§ **TASK OBJECTIVE**
Search the records for the word "HeroSection" and copy every line in which it occurs.

[Web page revision data]
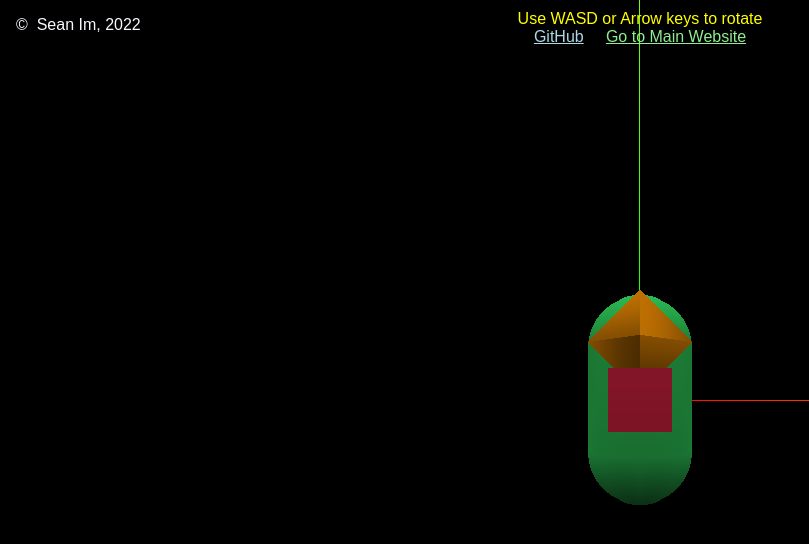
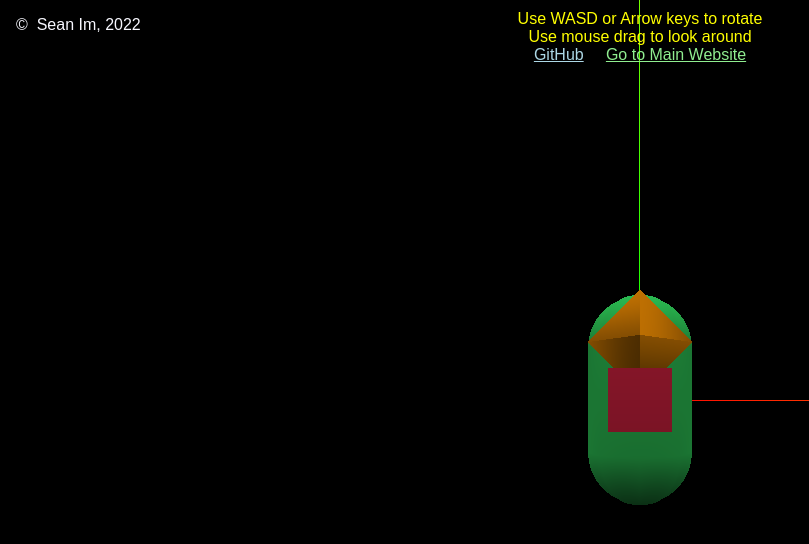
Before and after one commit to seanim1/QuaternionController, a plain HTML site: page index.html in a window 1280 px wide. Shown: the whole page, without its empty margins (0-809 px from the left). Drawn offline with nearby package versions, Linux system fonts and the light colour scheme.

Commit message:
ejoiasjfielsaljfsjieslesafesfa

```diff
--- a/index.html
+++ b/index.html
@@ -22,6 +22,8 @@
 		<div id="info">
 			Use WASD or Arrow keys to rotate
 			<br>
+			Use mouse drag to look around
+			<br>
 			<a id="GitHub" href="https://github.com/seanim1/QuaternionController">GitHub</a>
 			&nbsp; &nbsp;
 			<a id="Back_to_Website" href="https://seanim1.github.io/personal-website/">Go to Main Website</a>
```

* * *

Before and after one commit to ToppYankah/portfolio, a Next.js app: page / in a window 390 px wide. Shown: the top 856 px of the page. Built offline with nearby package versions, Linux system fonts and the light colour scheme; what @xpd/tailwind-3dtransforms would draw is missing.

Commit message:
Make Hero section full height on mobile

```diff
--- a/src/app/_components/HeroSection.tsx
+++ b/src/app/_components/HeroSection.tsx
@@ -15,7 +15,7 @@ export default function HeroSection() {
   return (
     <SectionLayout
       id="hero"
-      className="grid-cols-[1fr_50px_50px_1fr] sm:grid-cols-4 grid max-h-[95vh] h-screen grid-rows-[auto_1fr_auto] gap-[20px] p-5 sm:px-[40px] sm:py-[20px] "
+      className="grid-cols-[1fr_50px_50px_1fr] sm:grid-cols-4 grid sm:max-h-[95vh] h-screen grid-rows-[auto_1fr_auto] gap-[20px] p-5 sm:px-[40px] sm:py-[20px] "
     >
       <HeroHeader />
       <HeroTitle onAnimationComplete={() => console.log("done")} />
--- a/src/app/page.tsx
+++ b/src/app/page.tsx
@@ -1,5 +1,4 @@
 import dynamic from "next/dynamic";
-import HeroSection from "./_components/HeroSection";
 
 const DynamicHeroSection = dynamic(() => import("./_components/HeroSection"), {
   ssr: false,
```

--

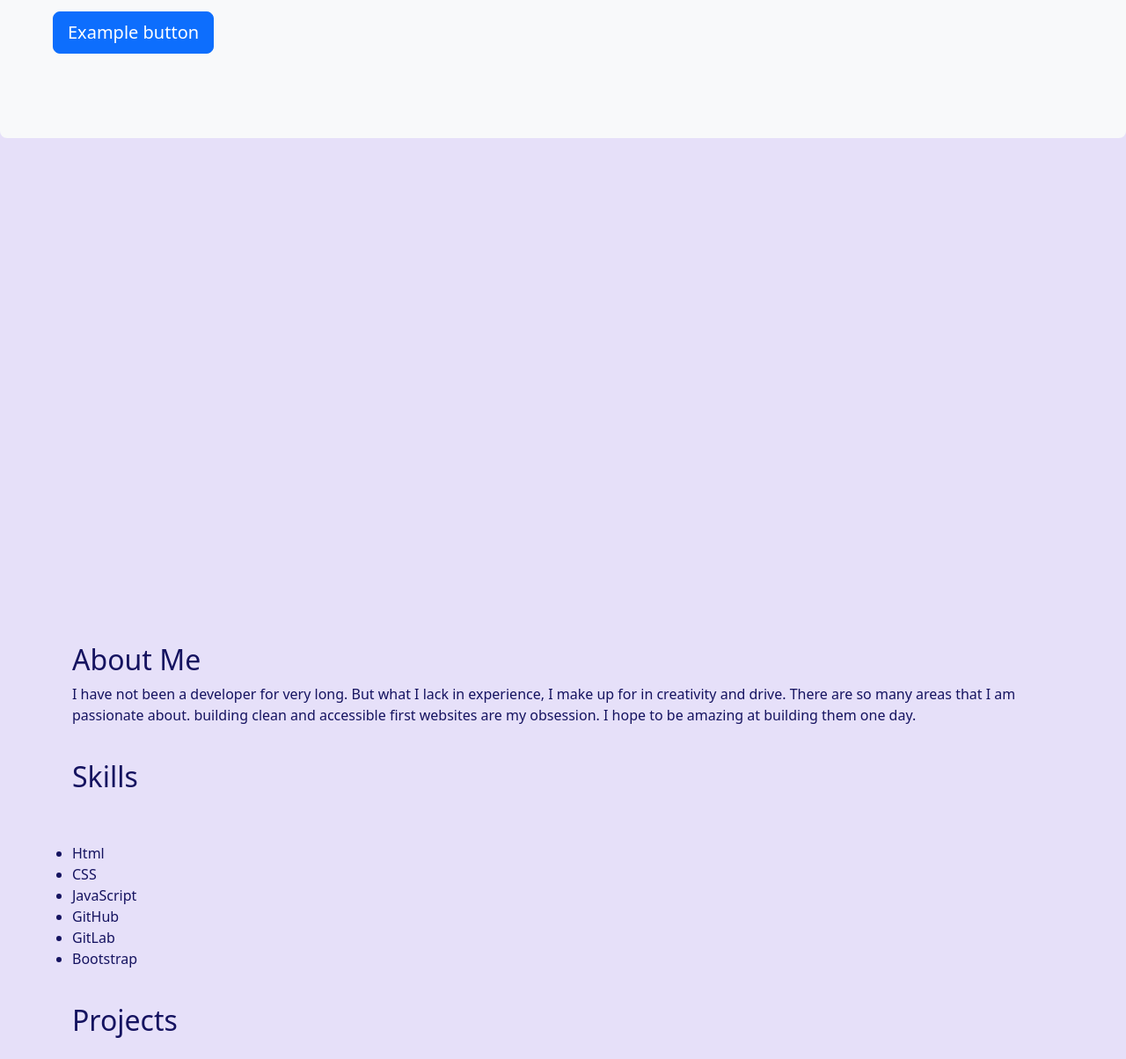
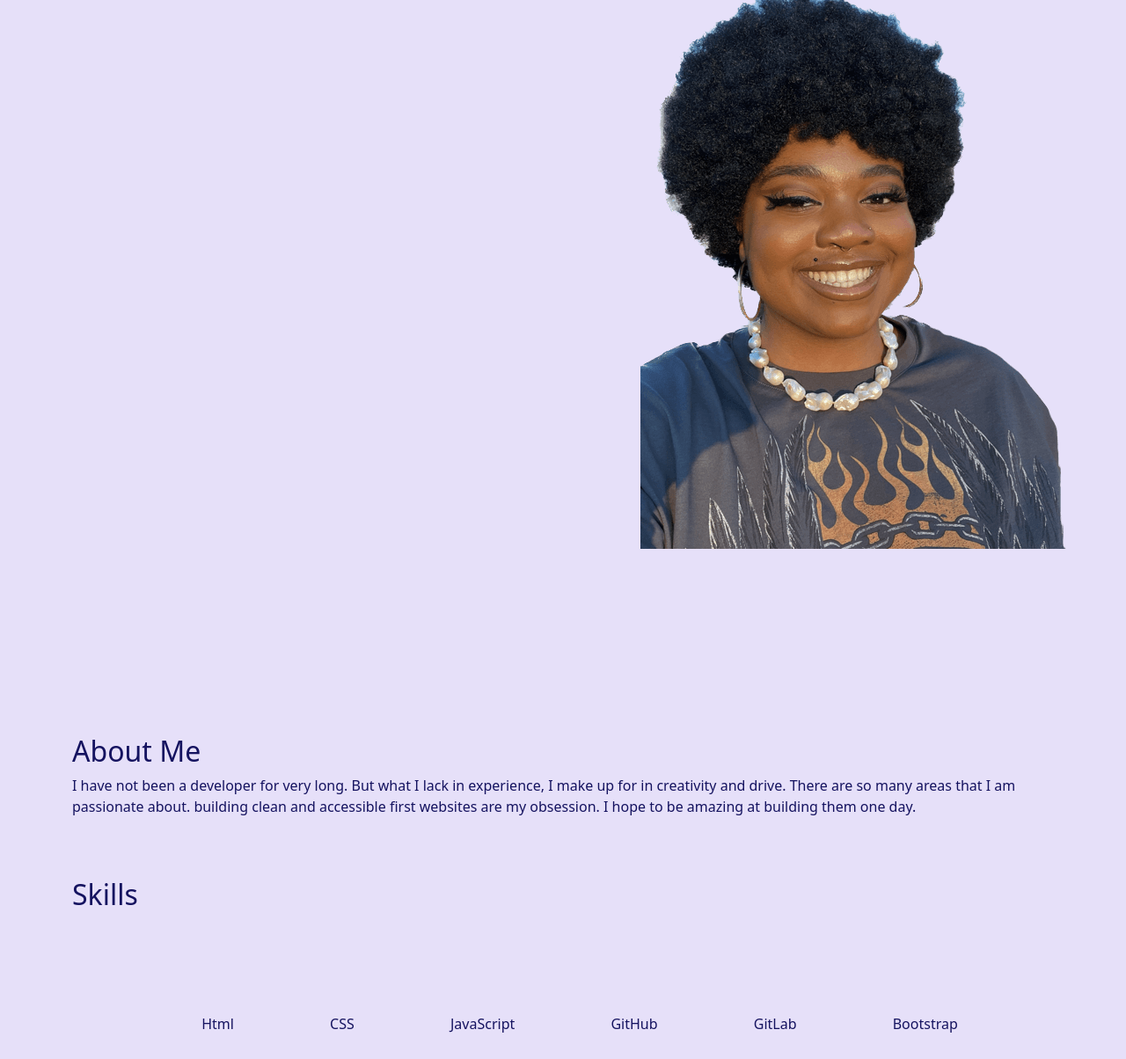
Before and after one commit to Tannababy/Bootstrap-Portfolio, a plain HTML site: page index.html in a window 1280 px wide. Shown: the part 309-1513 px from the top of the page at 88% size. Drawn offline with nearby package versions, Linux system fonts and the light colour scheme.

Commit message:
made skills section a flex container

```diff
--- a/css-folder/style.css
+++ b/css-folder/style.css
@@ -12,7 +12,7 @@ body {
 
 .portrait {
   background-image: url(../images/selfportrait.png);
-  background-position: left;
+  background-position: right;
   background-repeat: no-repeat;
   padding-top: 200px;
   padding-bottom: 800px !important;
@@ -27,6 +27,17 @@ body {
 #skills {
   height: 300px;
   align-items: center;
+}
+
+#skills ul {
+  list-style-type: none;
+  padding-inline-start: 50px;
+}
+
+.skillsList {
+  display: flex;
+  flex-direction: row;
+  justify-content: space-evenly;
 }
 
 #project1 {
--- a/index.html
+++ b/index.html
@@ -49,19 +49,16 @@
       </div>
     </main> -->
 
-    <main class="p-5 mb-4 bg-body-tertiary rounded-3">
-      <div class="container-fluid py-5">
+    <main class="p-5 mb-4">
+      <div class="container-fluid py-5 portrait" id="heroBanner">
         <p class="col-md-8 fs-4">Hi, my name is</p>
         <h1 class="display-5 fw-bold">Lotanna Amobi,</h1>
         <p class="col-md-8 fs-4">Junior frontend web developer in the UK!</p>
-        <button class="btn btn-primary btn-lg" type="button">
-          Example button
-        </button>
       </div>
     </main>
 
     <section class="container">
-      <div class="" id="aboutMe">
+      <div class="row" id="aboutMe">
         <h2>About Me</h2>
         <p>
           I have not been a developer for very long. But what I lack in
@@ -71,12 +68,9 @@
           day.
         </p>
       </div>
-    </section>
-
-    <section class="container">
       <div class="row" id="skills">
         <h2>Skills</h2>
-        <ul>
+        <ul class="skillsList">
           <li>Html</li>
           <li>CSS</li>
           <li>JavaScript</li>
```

§ **WRITTEN SOLUTION**
--- a/src/app/_components/HeroSection.tsx
+++ b/src/app/_components/HeroSection.tsx
@@ -15,7 +15,7 @@ export default function HeroSection() {
-import HeroSection from "./_components/HeroSection";
 const DynamicHeroSection = dynamic(() => import("./_components/HeroSection"), {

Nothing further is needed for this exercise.